Sermon from 3/13/2016
It’s hard to allow the different gospel writers to speak in their own voices. We conflate the gospel witnesses to become one story. Add to that story centuries of tradition and it’s hard to let the individual gospel writers have a unique voice.
This morning’s story is one of those that is difficult to hear through John’s voice because there is similar story in Luke’s gospel – and there is a lot of tradition caught up with the story!
In Luke’s gospel, the woman is unnamed. She came to the house of one of the Pharisees when that Pharisee was hosting Jesus at dinner. Her actions were disparaged by Jesus’ host. Jesus responded by affirming the deep gratitude that the woman had expressed – a woman who knew the depth of God’s grace and forgiveness that had been bestowed upon her through Jesus.
In John’s story, the woman is named – Mary. This Mary is known to us as the sister of Martha and of Lazarus. These three were close friends of Jesus. It is a very different story from the one in Luke’s gospel. One of the aspects we too easily miss is that it is part of a larger story – the story of Jesus raising Lazarus. In John’s gospel, an initial event sets in motion an extended exploration of its meaning and its consequences. We have to begin to hear this story as a continuation of the story of Lazarus emerging from the tomb.
Right after Lazarus emerged from the tomb, John’s gospel tells us:
“Many of the Jews therefore, who had come with Mary and seen what Jesus did [calling forth Lazarus], believed in him. But some of them went to the Pharisees and told them what he had done….Caiaphas, who was high priest that year, said to them, ‘…You do not understand that it is better for you to have one man die for the people than to have the whole nation destroyed.’…So from that day on they planned to put him to death.”
Instead of seeing the raising of Lazarus as a sign of God’s redeeming presence, the leaders saw it as a threat – a threat to be eliminated. Just before this passage we’re told, “Now the chief priests and the Pharisees had given orders that anyone who knew where Jesus was should let them know, so that they might arrest him.”
This story of Mary anointing Jesus with the costly perfume follows. Although there are indications that there was a secular practice of anointing throughout the Middle East – to indicate gladness, biblically, the notion of anointing is of someone being consecrated, set aside or set apart for God’s service. This is especially true in the New Testament.
The Pharisees and the chief priests saw Jesus as a threat. Mary saw him as God’s anointed – a reality she made public by anointing his feet with this costly nard. Her actions demonstrated her ability to see something different from what the chief priests or Pharisees saw. Her actions even challenged the perceptions of others close to Jesus – his own disciples. Her anointing was an act that declared her belief that Jesus was “the resurrection and the life.” Her anointing pointed to God’s anointing of Jesus as the beloved Son, the one who throughout his life would be faithful to God’s ways and impart God’s very presence. She didn’t change who Jesus was. She didn’t set him apart. But, through her actions she publically declared her faith in who Jesus was, his life and his witness. It was, in some ways, a dangerous declaration. After all, there was a price on Jesus’ head!

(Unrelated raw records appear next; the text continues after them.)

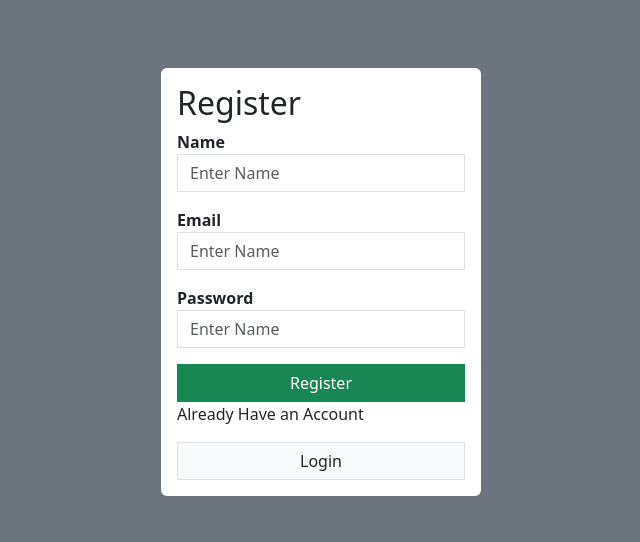
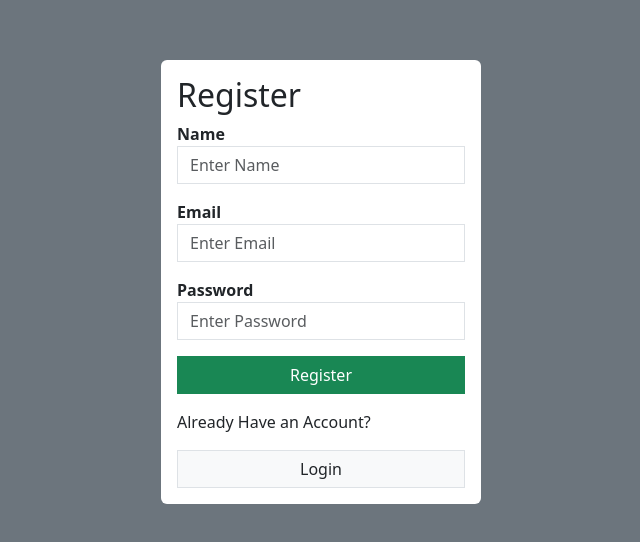
Before and after one commit to abdulbaseer84/login-frontend, a React (Vite) app: page /register in a window 1280 px wide. Shown: the part 118-660 px from the top of the page, without its empty margins (319-959 px from the left). Built offline with nearby package versions, Linux system fonts and the light colour scheme.

Commit message:
Update Signup.jsx

```diff
--- a/src/Signup.jsx
+++ b/src/Signup.jsx
@@ -1,13 +1,15 @@
 import { useState } from "react";
 import { Link, useNavigate } from "react-router-dom";
-import axios from 'axios'
+import axios from 'axios';
 
-function Signup(){
-    const [name,setName]=useState()
-    const [email,setEmail]=useState()
-    const [password,setPassword]=useState()
-    const navigate=useNavigate()
-    axios.defaults.withCredentials=true;
+function Signup() {
+    const [name, setName] = useState("");
+    const [email, setEmail] = useState("");
+    const [password, setPassword] = useState("");
+    const navigate = useNavigate();
+
+    axios.defaults.withCredentials = true;
+
     const handleSubmit = async (e) => {
         e.preventDefault();
         try {
@@ -15,60 +17,76 @@ const handleSubmit = async (e) => {
             console.log(result);
             navigate('/home');
         } catch (err) {
-        console.log(err);
+            console.error("Error registering user:", err);
         }
     }
 
-    return(
+    return (
         <div className="d-flex justify-content-center align-items-center bg-secondary vh-100">
             <div className="bg-white p-3 rounded w-25">
                 <h2>Register</h2>
                 <form onSubmit={handleSubmit}>
+                    {/* Name Input */}
                     <div className="mb-3">
-                    <label htmlFor="email">
+                        <label htmlFor="name">
                             <strong>Name</strong>
                         </label>
-                    <input type="text"
+                        <input
+                            type="text"
                             placeholder="Enter Name"
                             autoComplete="off"
-                    name="email"
+                            name="name"
                             className="form-control rounded-0"
-                    onChange={(e)=>setName(e.target.value)}
+                            onChange={(e) => setName(e.target.value)}
+                            value={name}
                             required
                         />
                     </div>
+
+                    {/* Email Input */}
                     <div className="mb-3">
                         <label htmlFor="email">
                             <strong>Email</strong>
                         </label>
-                    <input type="email"
-                    placeholder="Enter Name"
+                        <input
+                            type="email"
+                            placeholder="Enter Email"
                             autoComplete="off"
                             name="email"
                             className="form-control rounded-0"
-                    onChange={(e)=>setEmail(e.target.value)}
+                            onChange={(e) => setEmail(e.target.value)}
+                            value={email}
                             required
                         />
                     </div>
+
+                    {/* Password Input */}
                     <div className="mb-3">
-                    <label htmlFor="email">
+                        <label htmlFor="password">
                             <strong>Password</strong>
                         </label>
-                    <input type="password"
-                    placeholder="Enter Name"
+                        <input
+                            type="password"
+                            placeholder="Enter Password"
                             name="password"
                             className="form-control rounded-0"
-                    onChange={(e)=>setPassword(e.target.value)}
+                            onChange={(e) => setPassword(e.target.value)}
+                            value={password}
                             required
                         />
                     </div>
-                <button type="submit" className="btn btn-success w-100 rounded-0">Register</button>
+
+                    <button type="submit" className="btn btn-success w-100 rounded-0">
+                        Register
+                    </button>
                 </form>
-                <p>Already Have an Account</p>
-                <Link to="/" className="btn btn-default border w-100 bg-light rounded-0 text-decoration-none color-green">Login</Link>
-
+                <p className="mt-3">Already Have an Account?</p>
+                <Link to="/" className="btn btn-default border w-100 bg-light rounded-0 text-decoration-none text-green">
+                    Login
+                </Link>
             </div>
         </div>
     );
 }
+
 export default Signup;
```
Lines whose indentation alone changed are shown as unchanged.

Today, we celebrate the sacrament of baptism. I can’t tell you how many times throughout my ministry that I’ve had a parent say to me, “We need to get our child done!” We struggle with the notion that somehow in this sacrament we are “doing” something to make a child (or adult) acceptable to God. Baptism becomes the church’s “Good Housekeeping Seal of Approval” that ensures acceptance in the heavenly realms.
But, we don’t force God. We don’t make children or adults acceptable to God through this sacrament. This is our affirmation of a Godly reality that is not always evident in the world. Today, we join together to proclaim that these children are God’s children, known, created, called, and loved. In a world that is driven to label – often in destructive ways – we proclaim the label that matters above all others: “You are God’s child!”
In this sacrament, we commit to letting that label, God’s child, be the primary label in this place. No matter what the world says, here, we see each other as those created in the image of God –known, called, and loved by God. We promise God to nurture that knowledge in the children who are baptized – and in each other. It is a counter-cultural thing to do in a society that quickly judges and often dismisses or condemns. It is not easy, for the world tells us to label and to judge on the basis of so many things. But here, we remember, and we strive to live by the one label that matters – God’s children. Our actions proclaim that knowledge.
Mary’s anointing of Jesus is an interlude in the story of the growing opposition to Jesus and the rising threats against his life. Her act is remembered as a testament to the reality of who Jesus was. When we gather, when we share these sacraments of Baptism and the Lord’s Supper, we are proclaiming a reality that the world often refuses to see – that all are created in God’s image and that all are invited to feast at God’s table.